▶ **Work request**
Each entry below needs to be copied exactly, with nothing dropped.

"""

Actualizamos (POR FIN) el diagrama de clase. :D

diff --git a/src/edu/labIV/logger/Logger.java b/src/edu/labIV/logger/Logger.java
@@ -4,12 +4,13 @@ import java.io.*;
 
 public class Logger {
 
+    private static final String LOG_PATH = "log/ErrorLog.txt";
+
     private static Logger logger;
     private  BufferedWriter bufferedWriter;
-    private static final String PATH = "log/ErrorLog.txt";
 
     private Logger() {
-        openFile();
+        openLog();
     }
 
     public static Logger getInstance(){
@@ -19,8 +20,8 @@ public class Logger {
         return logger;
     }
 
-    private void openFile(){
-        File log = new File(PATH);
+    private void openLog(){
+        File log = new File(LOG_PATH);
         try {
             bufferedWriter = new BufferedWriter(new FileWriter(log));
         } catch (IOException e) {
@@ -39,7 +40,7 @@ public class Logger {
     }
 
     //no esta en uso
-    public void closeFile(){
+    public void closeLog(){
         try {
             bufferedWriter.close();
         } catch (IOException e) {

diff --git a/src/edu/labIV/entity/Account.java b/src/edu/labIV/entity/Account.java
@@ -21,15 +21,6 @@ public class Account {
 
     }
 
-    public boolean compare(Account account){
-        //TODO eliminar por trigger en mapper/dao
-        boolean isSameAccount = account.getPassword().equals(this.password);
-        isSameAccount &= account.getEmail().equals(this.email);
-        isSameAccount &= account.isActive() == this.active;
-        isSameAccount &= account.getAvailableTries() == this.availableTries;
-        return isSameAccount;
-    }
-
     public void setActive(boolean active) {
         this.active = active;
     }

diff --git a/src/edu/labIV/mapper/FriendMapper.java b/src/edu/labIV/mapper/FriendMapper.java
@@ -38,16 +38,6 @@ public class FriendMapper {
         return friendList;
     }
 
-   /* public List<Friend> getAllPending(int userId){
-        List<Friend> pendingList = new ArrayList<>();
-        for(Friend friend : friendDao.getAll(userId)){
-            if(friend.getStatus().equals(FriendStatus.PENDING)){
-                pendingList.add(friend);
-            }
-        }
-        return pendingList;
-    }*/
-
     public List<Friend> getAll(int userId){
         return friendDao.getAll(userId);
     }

"""

▶ **Written answer**
Actualizamos (POR FIN) el diagrama de clase. :D

diff --git a/src/edu/labIV/logger/Logger.java b/src/edu/labIV/logger/Logger.java
@@ -4,12 +4,13 @@ import java.io.*;
 
 public class Logger {
 
+    private static final String LOG_PATH = "log/ErrorLog.txt";
+
     private static Logger logger;
     private  BufferedWriter bufferedWriter;
-    private static final String PATH = "log/ErrorLog.txt";
 
     private Logger() {
-        openFile();
+        openLog();
     }
 
     public static Logger getInstance(){
@@ -19,8 +20,8 @@ public class Logger {
         return logger;
     }
 
-    private void openFile(){
-        File log = new File(PATH);
+    private void openLog(){
+        File log = new File(LOG_PATH);
         try {
             bufferedWriter = new BufferedWriter(new FileWriter(log));
         } catch (IOException e) {
@@ -39,7 +40,7 @@ public class Logger {
     }
 
     //no esta en uso
-    public void closeFile(){
+    public void closeLog(){
         try {
             bufferedWriter.close();
         } catch (IOException e) {

diff --git a/src/edu/labIV/entity/Account.java b/src/edu/labIV/entity/Account.java
@@ -21,15 +21,6 @@ public class Account {
 
     }
 
-    public boolean compare(Account account){
-        //TODO eliminar por trigger en mapper/dao
-        boolean isSameAccount = account.getPassword().equals(this.password);
-        isSameAccount &= account.getEmail().equals(this.email);
-        isSameAccount &= account.isActive() == this.active;
-        isSameAccount &= account.getAvailableTries() == this.availableTries;
-        return isSameAccount;
-    }
-
     public void setActive(boolean active) {
         this.active = active;
     }

diff --git a/src/edu/labIV/mapper/FriendMapper.java b/src/edu/labIV/mapper/FriendMapper.java
@@ -38,16 +38,6 @@ public class FriendMapper {
         return friendList;
     }
 
-   /* public List<Friend> getAllPending(int userId){
-        List<Friend> pendingList = new ArrayList<>();
-        for(Friend friend : friendDao.getAll(userId)){
-            if(friend.getStatus().equals(FriendStatus.PENDING)){
-                pendingList.add(friend);
-            }
-        }
-        return pendingList;
-    }*/
-
     public List<Friend> getAll(int userId){
         return friendDao.getAll(userId);
     }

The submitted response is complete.